Data shown Start Marker

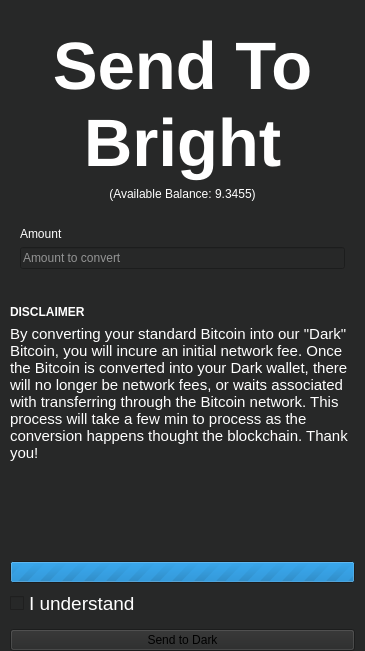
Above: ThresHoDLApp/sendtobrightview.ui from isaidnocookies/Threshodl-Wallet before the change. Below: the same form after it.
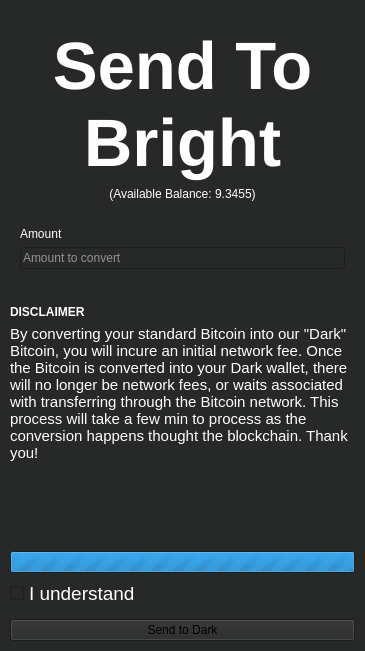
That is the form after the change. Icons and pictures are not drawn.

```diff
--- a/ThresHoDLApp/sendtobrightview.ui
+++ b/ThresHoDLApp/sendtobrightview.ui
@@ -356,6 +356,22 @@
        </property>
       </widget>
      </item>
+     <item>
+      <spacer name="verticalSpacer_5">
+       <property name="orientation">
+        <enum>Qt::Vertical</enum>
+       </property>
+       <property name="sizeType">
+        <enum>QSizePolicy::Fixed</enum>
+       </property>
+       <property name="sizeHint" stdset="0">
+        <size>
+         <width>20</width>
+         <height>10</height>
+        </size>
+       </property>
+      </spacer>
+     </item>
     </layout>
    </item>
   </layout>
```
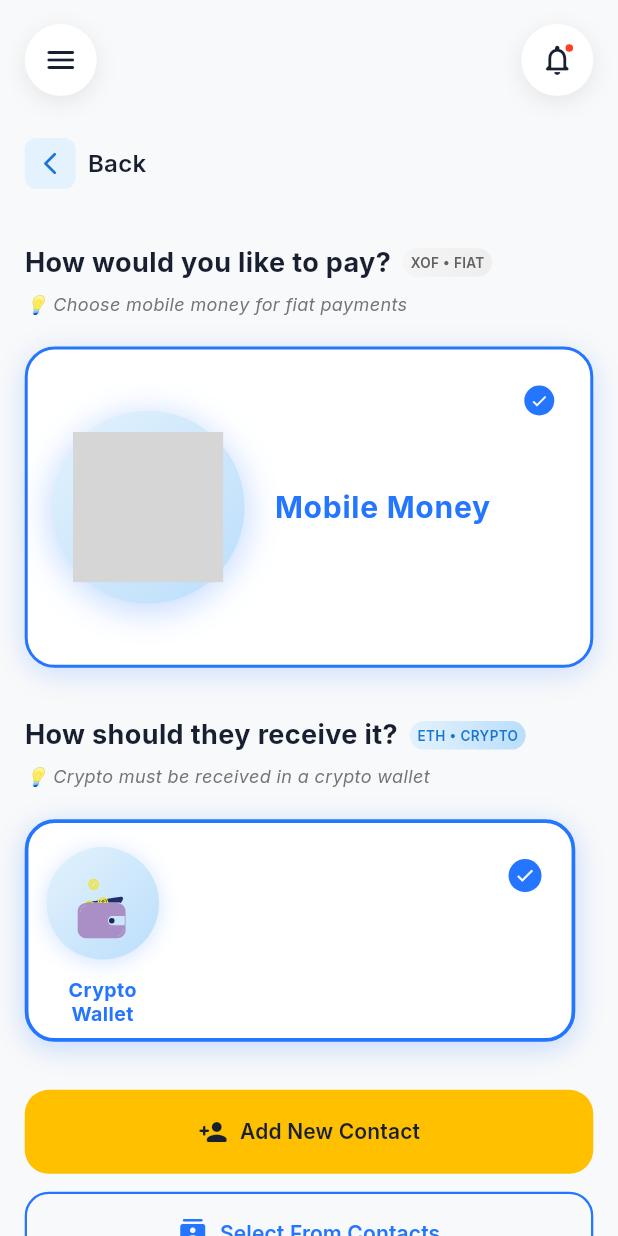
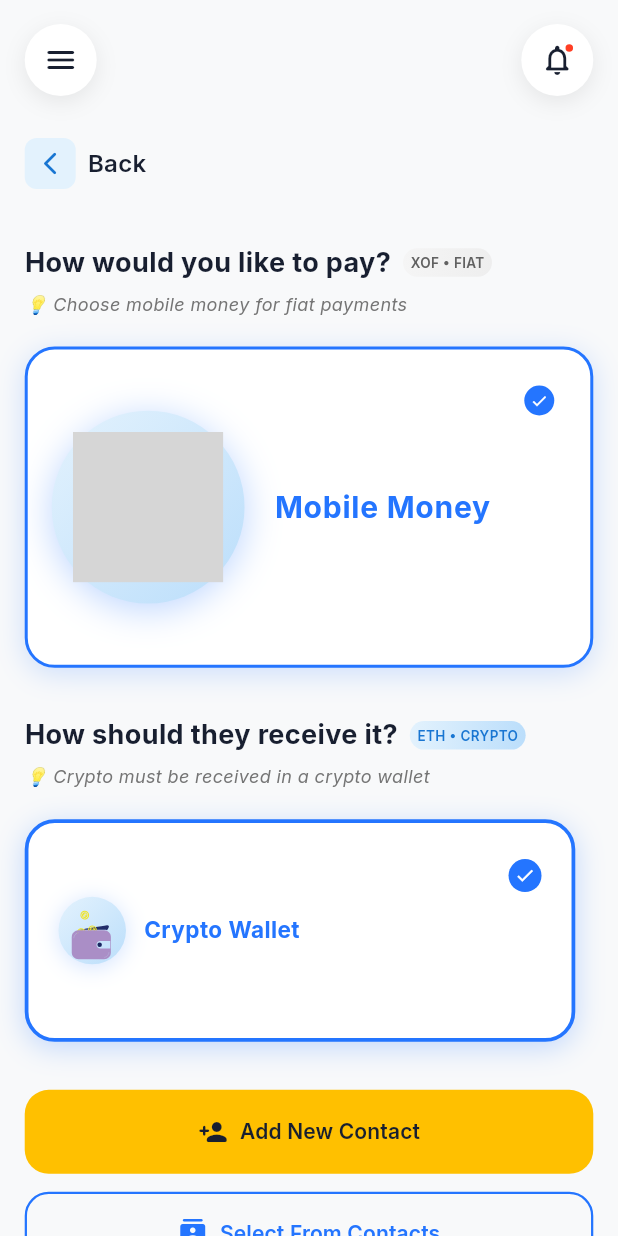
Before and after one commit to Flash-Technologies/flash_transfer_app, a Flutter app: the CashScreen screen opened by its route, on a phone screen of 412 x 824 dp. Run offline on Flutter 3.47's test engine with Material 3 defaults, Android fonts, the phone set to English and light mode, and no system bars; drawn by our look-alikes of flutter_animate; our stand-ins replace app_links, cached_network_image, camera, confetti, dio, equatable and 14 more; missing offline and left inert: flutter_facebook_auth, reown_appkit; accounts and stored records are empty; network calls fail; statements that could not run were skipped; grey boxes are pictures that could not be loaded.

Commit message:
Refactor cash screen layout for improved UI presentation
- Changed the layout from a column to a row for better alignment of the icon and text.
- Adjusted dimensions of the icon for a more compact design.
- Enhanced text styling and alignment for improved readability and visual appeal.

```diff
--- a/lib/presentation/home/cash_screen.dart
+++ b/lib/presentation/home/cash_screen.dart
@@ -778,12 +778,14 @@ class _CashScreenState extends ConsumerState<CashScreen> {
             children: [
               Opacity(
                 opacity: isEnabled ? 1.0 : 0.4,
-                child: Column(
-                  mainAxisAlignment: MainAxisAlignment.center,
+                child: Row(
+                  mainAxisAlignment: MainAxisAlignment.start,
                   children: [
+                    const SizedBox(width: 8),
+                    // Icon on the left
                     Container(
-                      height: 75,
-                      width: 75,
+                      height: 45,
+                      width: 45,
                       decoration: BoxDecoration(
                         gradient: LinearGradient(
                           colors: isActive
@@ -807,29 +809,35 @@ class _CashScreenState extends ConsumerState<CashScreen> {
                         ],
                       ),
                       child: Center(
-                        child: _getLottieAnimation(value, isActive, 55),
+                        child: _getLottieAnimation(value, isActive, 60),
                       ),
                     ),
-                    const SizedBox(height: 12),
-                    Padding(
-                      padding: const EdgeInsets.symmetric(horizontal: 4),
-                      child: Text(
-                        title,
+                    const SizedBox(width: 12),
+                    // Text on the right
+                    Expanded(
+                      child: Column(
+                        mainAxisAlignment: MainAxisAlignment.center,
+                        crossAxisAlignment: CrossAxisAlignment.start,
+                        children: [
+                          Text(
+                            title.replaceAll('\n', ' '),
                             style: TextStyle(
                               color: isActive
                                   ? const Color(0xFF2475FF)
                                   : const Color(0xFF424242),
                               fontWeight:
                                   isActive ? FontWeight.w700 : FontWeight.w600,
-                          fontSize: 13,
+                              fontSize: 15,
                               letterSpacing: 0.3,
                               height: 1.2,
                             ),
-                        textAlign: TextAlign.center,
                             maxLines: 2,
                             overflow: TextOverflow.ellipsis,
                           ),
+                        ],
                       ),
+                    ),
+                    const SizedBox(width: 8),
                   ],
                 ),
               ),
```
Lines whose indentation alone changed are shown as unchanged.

Data shown End Marker
Data shown Start Marker

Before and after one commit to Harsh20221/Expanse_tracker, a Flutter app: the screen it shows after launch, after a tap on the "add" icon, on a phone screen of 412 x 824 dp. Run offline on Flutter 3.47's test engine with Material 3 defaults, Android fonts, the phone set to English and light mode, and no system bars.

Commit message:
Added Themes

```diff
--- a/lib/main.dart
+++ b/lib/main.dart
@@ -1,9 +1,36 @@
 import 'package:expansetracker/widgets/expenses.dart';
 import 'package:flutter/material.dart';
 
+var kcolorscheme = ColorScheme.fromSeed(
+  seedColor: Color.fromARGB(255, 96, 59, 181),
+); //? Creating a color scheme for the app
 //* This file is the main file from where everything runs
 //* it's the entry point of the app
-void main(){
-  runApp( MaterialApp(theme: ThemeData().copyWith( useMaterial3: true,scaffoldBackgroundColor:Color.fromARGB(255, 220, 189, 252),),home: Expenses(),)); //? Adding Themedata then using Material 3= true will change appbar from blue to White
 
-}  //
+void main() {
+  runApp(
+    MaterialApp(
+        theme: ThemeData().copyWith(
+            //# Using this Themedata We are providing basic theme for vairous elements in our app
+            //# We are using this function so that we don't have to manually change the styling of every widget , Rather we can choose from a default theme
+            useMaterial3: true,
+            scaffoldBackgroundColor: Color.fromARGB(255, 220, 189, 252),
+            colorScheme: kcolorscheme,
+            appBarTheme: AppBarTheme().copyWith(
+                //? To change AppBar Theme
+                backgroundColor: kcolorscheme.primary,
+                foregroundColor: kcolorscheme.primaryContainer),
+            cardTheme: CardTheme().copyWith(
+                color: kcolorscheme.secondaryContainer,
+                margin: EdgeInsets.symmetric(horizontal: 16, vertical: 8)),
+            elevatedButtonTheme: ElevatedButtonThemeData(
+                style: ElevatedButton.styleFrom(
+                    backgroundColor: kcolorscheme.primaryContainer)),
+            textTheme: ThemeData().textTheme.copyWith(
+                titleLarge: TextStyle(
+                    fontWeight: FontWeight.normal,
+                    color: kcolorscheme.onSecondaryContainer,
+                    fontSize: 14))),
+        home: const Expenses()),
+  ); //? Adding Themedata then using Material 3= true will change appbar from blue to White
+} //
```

Data shown End Marker

**Aim of the exercise**
Check the entries above line by line and return each one containing the word "form".

**Final answer**
Above: ThresHoDLApp/sendtobrightview.ui from isaidnocookies/Threshodl-Wallet before the change. Below: the same form after it.
That is the form after the change. Icons and pictures are not drawn.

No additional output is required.